## Exercise requirements
Copy every line of the data exactly, leaving nothing out.

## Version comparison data
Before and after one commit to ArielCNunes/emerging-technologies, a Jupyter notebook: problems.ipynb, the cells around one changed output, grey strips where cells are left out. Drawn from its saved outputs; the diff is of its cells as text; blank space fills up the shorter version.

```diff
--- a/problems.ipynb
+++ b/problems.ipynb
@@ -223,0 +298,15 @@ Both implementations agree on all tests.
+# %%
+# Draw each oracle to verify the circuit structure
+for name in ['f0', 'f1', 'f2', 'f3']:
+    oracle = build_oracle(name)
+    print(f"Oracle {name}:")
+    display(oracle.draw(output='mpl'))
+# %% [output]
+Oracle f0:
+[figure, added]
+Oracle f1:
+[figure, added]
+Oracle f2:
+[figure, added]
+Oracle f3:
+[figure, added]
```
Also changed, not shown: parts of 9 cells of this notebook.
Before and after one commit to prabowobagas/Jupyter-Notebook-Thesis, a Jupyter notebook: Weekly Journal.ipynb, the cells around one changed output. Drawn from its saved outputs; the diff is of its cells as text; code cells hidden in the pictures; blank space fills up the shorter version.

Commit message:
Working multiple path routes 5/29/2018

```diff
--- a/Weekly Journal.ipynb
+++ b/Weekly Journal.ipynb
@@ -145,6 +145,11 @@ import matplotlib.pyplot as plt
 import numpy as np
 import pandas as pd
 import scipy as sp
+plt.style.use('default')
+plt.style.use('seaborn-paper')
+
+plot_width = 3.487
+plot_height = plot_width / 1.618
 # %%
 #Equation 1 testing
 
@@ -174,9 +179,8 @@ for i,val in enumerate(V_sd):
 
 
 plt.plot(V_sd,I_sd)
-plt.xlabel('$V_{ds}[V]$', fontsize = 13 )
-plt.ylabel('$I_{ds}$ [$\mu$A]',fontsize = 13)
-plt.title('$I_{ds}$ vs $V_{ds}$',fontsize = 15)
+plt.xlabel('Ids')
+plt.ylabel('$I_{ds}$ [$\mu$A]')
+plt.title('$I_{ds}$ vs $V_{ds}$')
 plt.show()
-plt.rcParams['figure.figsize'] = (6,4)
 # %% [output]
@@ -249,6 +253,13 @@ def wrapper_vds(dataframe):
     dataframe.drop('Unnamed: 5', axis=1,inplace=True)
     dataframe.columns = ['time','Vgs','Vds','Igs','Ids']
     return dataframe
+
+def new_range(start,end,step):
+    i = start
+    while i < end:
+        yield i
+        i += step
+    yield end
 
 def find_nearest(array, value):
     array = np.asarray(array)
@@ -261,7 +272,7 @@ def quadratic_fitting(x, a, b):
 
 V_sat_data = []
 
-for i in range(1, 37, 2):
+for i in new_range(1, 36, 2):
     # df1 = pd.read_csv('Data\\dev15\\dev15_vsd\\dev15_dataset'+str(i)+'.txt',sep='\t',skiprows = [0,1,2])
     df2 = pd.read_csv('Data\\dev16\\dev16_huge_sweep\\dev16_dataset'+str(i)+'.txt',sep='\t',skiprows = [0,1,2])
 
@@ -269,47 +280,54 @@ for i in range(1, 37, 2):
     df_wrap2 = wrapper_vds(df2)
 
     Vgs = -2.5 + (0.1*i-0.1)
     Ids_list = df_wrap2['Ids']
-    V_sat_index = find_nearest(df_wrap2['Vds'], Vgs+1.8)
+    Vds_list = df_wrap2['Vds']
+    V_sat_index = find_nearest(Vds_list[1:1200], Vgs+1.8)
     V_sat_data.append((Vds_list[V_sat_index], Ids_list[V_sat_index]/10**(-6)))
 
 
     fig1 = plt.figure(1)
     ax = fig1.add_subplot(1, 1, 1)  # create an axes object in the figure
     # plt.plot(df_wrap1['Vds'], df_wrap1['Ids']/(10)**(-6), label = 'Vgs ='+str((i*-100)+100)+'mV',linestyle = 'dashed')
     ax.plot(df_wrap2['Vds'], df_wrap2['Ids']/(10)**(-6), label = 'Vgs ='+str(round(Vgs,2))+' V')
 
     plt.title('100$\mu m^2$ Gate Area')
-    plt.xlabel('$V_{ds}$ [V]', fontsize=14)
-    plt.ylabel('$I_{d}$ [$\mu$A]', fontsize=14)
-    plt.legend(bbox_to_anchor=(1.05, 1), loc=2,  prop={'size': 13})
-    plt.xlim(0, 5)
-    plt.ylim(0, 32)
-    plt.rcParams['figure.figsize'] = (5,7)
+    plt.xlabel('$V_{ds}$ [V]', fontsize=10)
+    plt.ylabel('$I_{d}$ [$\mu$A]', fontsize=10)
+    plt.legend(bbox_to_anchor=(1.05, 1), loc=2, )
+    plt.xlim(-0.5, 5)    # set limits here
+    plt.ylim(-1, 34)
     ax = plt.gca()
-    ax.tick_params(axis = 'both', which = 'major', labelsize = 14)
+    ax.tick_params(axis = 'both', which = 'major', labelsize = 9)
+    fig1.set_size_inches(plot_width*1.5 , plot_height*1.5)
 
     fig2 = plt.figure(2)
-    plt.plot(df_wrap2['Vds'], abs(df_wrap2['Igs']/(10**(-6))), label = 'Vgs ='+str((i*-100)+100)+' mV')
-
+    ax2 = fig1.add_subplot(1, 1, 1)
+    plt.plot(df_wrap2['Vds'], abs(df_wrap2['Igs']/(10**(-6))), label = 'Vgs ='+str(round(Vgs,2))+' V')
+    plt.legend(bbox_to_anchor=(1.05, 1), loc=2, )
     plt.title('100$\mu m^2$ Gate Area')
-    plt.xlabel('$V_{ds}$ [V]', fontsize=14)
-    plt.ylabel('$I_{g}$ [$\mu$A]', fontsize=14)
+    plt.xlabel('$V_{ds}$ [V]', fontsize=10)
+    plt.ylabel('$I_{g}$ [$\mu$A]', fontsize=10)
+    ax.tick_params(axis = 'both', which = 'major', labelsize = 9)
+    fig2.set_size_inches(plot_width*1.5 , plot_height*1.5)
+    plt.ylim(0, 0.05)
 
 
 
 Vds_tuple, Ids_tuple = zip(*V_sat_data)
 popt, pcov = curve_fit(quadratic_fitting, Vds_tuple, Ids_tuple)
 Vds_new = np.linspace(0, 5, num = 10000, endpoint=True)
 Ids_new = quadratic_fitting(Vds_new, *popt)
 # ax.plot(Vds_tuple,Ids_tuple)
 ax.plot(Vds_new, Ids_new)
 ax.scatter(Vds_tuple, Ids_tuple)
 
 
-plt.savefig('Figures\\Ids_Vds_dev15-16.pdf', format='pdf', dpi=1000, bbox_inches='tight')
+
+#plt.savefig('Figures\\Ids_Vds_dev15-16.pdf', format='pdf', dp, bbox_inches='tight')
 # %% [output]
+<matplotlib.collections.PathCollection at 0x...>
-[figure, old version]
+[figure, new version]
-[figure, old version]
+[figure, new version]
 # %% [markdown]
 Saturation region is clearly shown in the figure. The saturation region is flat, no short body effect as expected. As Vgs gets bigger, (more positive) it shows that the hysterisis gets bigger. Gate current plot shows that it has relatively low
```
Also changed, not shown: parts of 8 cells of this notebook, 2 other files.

## Problem solution
Before and after one commit to ArielCNunes/emerging-technologies, a Jupyter notebook: problems.ipynb, the cells around one changed output, grey strips where cells are left out. Drawn from its saved outputs; the diff is of its cells as text; blank space fills up the shorter version.

```diff
--- a/problems.ipynb
+++ b/problems.ipynb
@@ -223,0 +298,15 @@ Both implementations agree on all tests.
+# %%
+# Draw each oracle to verify the circuit structure
+for name in ['f0', 'f1', 'f2', 'f3']:
+    oracle = build_oracle(name)
+    print(f"Oracle {name}:")
+    display(oracle.draw(output='mpl'))
+# %% [output]
+Oracle f0:
+[figure, added]
+Oracle f1:
+[figure, added]
+Oracle f2:
+[figure, added]
+Oracle f3:
+[figure, added]
```
Also changed, not shown: parts of 9 cells of this notebook.
Before and after one commit to prabowobagas/Jupyter-Notebook-Thesis, a Jupyter notebook: Weekly Journal.ipynb, the cells around one changed output. Drawn from its saved outputs; the diff is of its cells as text; code cells hidden in the pictures; blank space fills up the shorter version.

Commit message:
Working multiple path routes 5/29/2018

```diff
--- a/Weekly Journal.ipynb
+++ b/Weekly Journal.ipynb
@@ -145,6 +145,11 @@ import matplotlib.pyplot as plt
 import numpy as np
 import pandas as pd
 import scipy as sp
+plt.style.use('default')
+plt.style.use('seaborn-paper')
+
+plot_width = 3.487
+plot_height = plot_width / 1.618
 # %%
 #Equation 1 testing
 
@@ -174,9 +179,8 @@ for i,val in enumerate(V_sd):
 
 
 plt.plot(V_sd,I_sd)
-plt.xlabel('$V_{ds}[V]$', fontsize = 13 )
-plt.ylabel('$I_{ds}$ [$\mu$A]',fontsize = 13)
-plt.title('$I_{ds}$ vs $V_{ds}$',fontsize = 15)
+plt.xlabel('Ids')
+plt.ylabel('$I_{ds}$ [$\mu$A]')
+plt.title('$I_{ds}$ vs $V_{ds}$')
 plt.show()
-plt.rcParams['figure.figsize'] = (6,4)
 # %% [output]
@@ -249,6 +253,13 @@ def wrapper_vds(dataframe):
     dataframe.drop('Unnamed: 5', axis=1,inplace=True)
     dataframe.columns = ['time','Vgs','Vds','Igs','Ids']
     return dataframe
+
+def new_range(start,end,step):
+    i = start
+    while i < end:
+        yield i
+        i += step
+    yield end
 
 def find_nearest(array, value):
     array = np.asarray(array)
@@ -261,7 +272,7 @@ def quadratic_fitting(x, a, b):
 
 V_sat_data = []
 
-for i in range(1, 37, 2):
+for i in new_range(1, 36, 2):
     # df1 = pd.read_csv('Data\\dev15\\dev15_vsd\\dev15_dataset'+str(i)+'.txt',sep='\t',skiprows = [0,1,2])
     df2 = pd.read_csv('Data\\dev16\\dev16_huge_sweep\\dev16_dataset'+str(i)+'.txt',sep='\t',skiprows = [0,1,2])
 
@@ -269,47 +280,54 @@ for i in range(1, 37, 2):
     df_wrap2 = wrapper_vds(df2)
 
     Vgs = -2.5 + (0.1*i-0.1)
     Ids_list = df_wrap2['Ids']
-    V_sat_index = find_nearest(df_wrap2['Vds'], Vgs+1.8)
+    Vds_list = df_wrap2['Vds']
+    V_sat_index = find_nearest(Vds_list[1:1200], Vgs+1.8)
     V_sat_data.append((Vds_list[V_sat_index], Ids_list[V_sat_index]/10**(-6)))
 
 
     fig1 = plt.figure(1)
     ax = fig1.add_subplot(1, 1, 1)  # create an axes object in the figure
     # plt.plot(df_wrap1['Vds'], df_wrap1['Ids']/(10)**(-6), label = 'Vgs ='+str((i*-100)+100)+'mV',linestyle = 'dashed')
     ax.plot(df_wrap2['Vds'], df_wrap2['Ids']/(10)**(-6), label = 'Vgs ='+str(round(Vgs,2))+' V')
 
     plt.title('100$\mu m^2$ Gate Area')
-    plt.xlabel('$V_{ds}$ [V]', fontsize=14)
-    plt.ylabel('$I_{d}$ [$\mu$A]', fontsize=14)
-    plt.legend(bbox_to_anchor=(1.05, 1), loc=2,  prop={'size': 13})
-    plt.xlim(0, 5)
-    plt.ylim(0, 32)
-    plt.rcParams['figure.figsize'] = (5,7)
+    plt.xlabel('$V_{ds}$ [V]', fontsize=10)
+    plt.ylabel('$I_{d}$ [$\mu$A]', fontsize=10)
+    plt.legend(bbox_to_anchor=(1.05, 1), loc=2, )
+    plt.xlim(-0.5, 5)    # set limits here
+    plt.ylim(-1, 34)
     ax = plt.gca()
-    ax.tick_params(axis = 'both', which = 'major', labelsize = 14)
+    ax.tick_params(axis = 'both', which = 'major', labelsize = 9)
+    fig1.set_size_inches(plot_width*1.5 , plot_height*1.5)
 
     fig2 = plt.figure(2)
-    plt.plot(df_wrap2['Vds'], abs(df_wrap2['Igs']/(10**(-6))), label = 'Vgs ='+str((i*-100)+100)+' mV')
-
+    ax2 = fig1.add_subplot(1, 1, 1)
+    plt.plot(df_wrap2['Vds'], abs(df_wrap2['Igs']/(10**(-6))), label = 'Vgs ='+str(round(Vgs,2))+' V')
+    plt.legend(bbox_to_anchor=(1.05, 1), loc=2, )
     plt.title('100$\mu m^2$ Gate Area')
-    plt.xlabel('$V_{ds}$ [V]', fontsize=14)
-    plt.ylabel('$I_{g}$ [$\mu$A]', fontsize=14)
+    plt.xlabel('$V_{ds}$ [V]', fontsize=10)
+    plt.ylabel('$I_{g}$ [$\mu$A]', fontsize=10)
+    ax.tick_params(axis = 'both', which = 'major', labelsize = 9)
+    fig2.set_size_inches(plot_width*1.5 , plot_height*1.5)
+    plt.ylim(0, 0.05)
 
 
 
 Vds_tuple, Ids_tuple = zip(*V_sat_data)
 popt, pcov = curve_fit(quadratic_fitting, Vds_tuple, Ids_tuple)
 Vds_new = np.linspace(0, 5, num = 10000, endpoint=True)
 Ids_new = quadratic_fitting(Vds_new, *popt)
 # ax.plot(Vds_tuple,Ids_tuple)
 ax.plot(Vds_new, Ids_new)
 ax.scatter(Vds_tuple, Ids_tuple)
 
 
-plt.savefig('Figures\\Ids_Vds_dev15-16.pdf', format='pdf', dpi=1000, bbox_inches='tight')
+
+#plt.savefig('Figures\\Ids_Vds_dev15-16.pdf', format='pdf', dp, bbox_inches='tight')
 # %% [output]
+<matplotlib.collections.PathCollection at 0x...>
-[figure, old version]
+[figure, new version]
-[figure, old version]
+[figure, new version]
 # %% [markdown]
 Saturation region is clearly shown in the figure. The saturation region is flat, no short body effect as expected. As Vgs gets bigger, (more positive) it shows that the hysterisis gets bigger. Gate current plot shows that it has relatively low
```
Also changed, not shown: parts of 8 cells of this notebook, 2 other files.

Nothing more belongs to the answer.